Free children's book service has growing waiting list

MORE than 600 children are on the waiting list for a free book service aimed at increasing literacy in Ballarat, with a lack of funding the main culprit for the delay.

It comes as more than 1000 items were considered overdue at City of Ballarat libraries in January, of which a large number were children’s books.

Run by United Way, the Ballarat Imagination Library provides a free book each month to those who sign up from birth until age five.

Co-ordinator Jan McIver said there were currently 310 children receiving the books, with a further 622 still waiting for sponsors. It costs $72 a year for each child to get a book.

She said a lack of funding was her “single biggest stress”, as the service is reliant on the local community for donations to provide the books.

Improving literacy is considered one of the best ways of avoiding socioeconomic disadvantage. 

However, Ms McIver said the Ballarat Imagination Library was aimed at increasing reading rates regardless of household income. 

She said many children in Ballarat were not being read to at night by their parents. 

“It’s so exciting. I’m getting fabulous feedback from parents whose children are memorising the books,” Ms McIver said.

“There’s a little bit of excitement about a book arriving in the letterbox with their name on it. It’s quite unique, it’s special.”

The demand for children’s books is shown in the number currently overdue at the Ballarat, Sebastopol and Wendouree libraries, as well as its mobile service.

According to documents released under Freedom of Information laws, there were 1091 items overdue at City of Ballarat libraries in January totalling $3900 in fines.

City of Ballarat people and communities general manager Neville Ivey said the higher number of children’s books currently overdue could be put down to their length.

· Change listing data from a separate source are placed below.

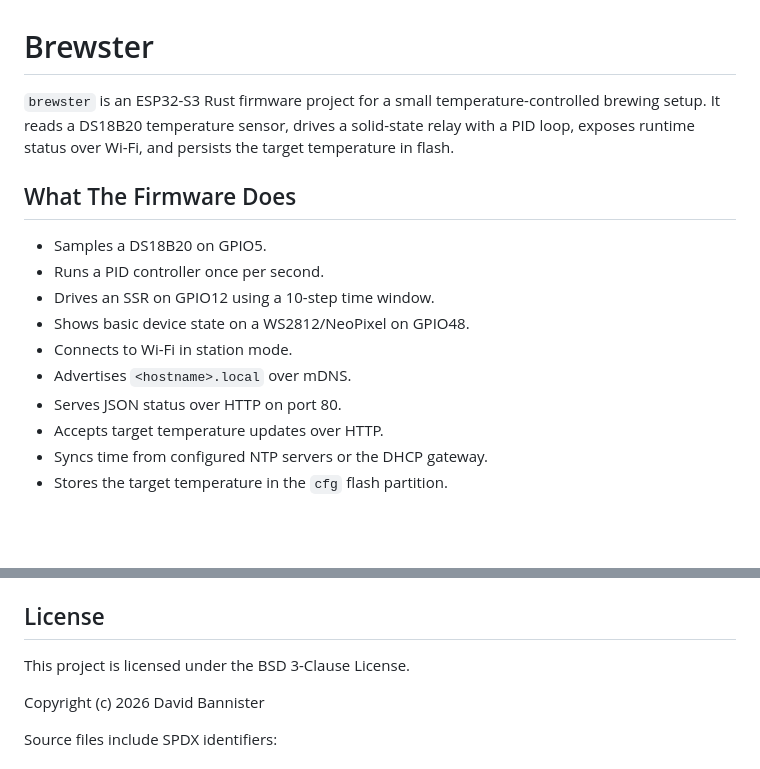
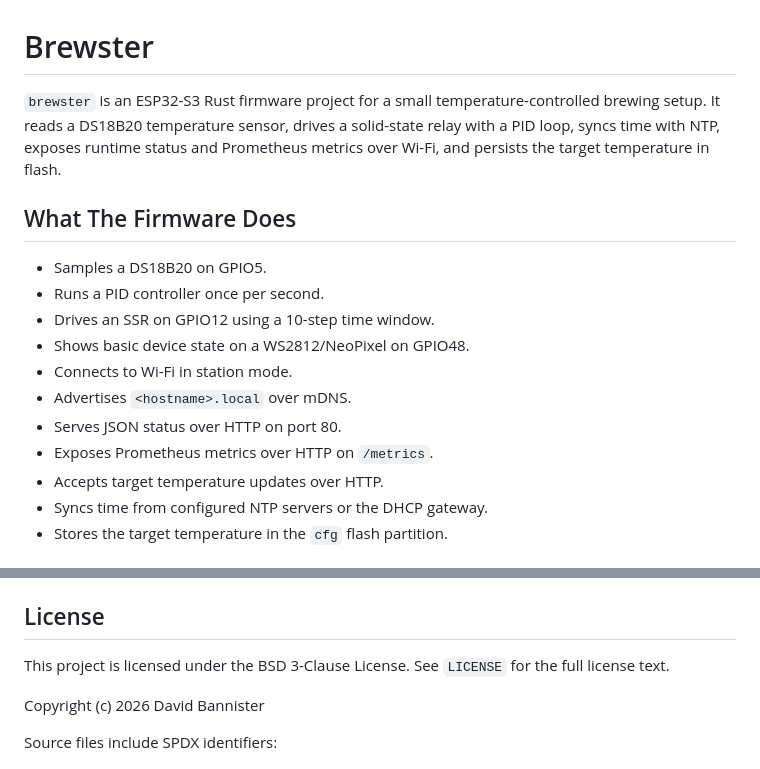
Before and after one commit to warmspit/brewster, a Markdown page: README.md, 2 parts joined by grey strips. Rendered like a GitHub page; blank space fills up the shorter version.

Commit message:
readme fix up

```diff
--- a/README.md
+++ b/README.md
@@ -1,7 +1,7 @@
 # Brewster
 
 `brewster` is an ESP32-S3 Rust firmware project for a small temperature-controlled brewing setup.
-It reads a DS18B20 temperature sensor, drives a solid-state relay with a PID loop, exposes runtime status over Wi-Fi, and persists the target temperature in flash.
+It reads a DS18B20 temperature sensor, drives a solid-state relay with a PID loop, syncs time with NTP, exposes runtime status and Prometheus metrics over Wi-Fi, and persists the target temperature in flash.
 
 ## What The Firmware Does
 
@@ -12,6 +12,7 @@ It reads a DS18B20 temperature sensor, drives a solid-state relay with a PID loo
 - Connects to Wi-Fi in station mode.
 - Advertises `<hostname>.local` over mDNS.
 - Serves JSON status over HTTP on port 80.
+- Exposes Prometheus metrics over HTTP on `/metrics`.
 - Accepts target temperature updates over HTTP.
 - Syncs time from configured NTP servers or the DHCP gateway.
 - Stores the target temperature in the `cfg` flash partition.
@@ -287,6 +288,7 @@ The serial console prints a compact text version of the same operational state a
 ## License
 
 This project is licensed under the BSD 3-Clause License.
+See `LICENSE` for the full license text.
 
 Copyright (c) 2026 David Bannister
 
```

“People tend to borrow more children’s books than other books because of their shorter content. That is, you get through them quicker than a full-length novel,” he said.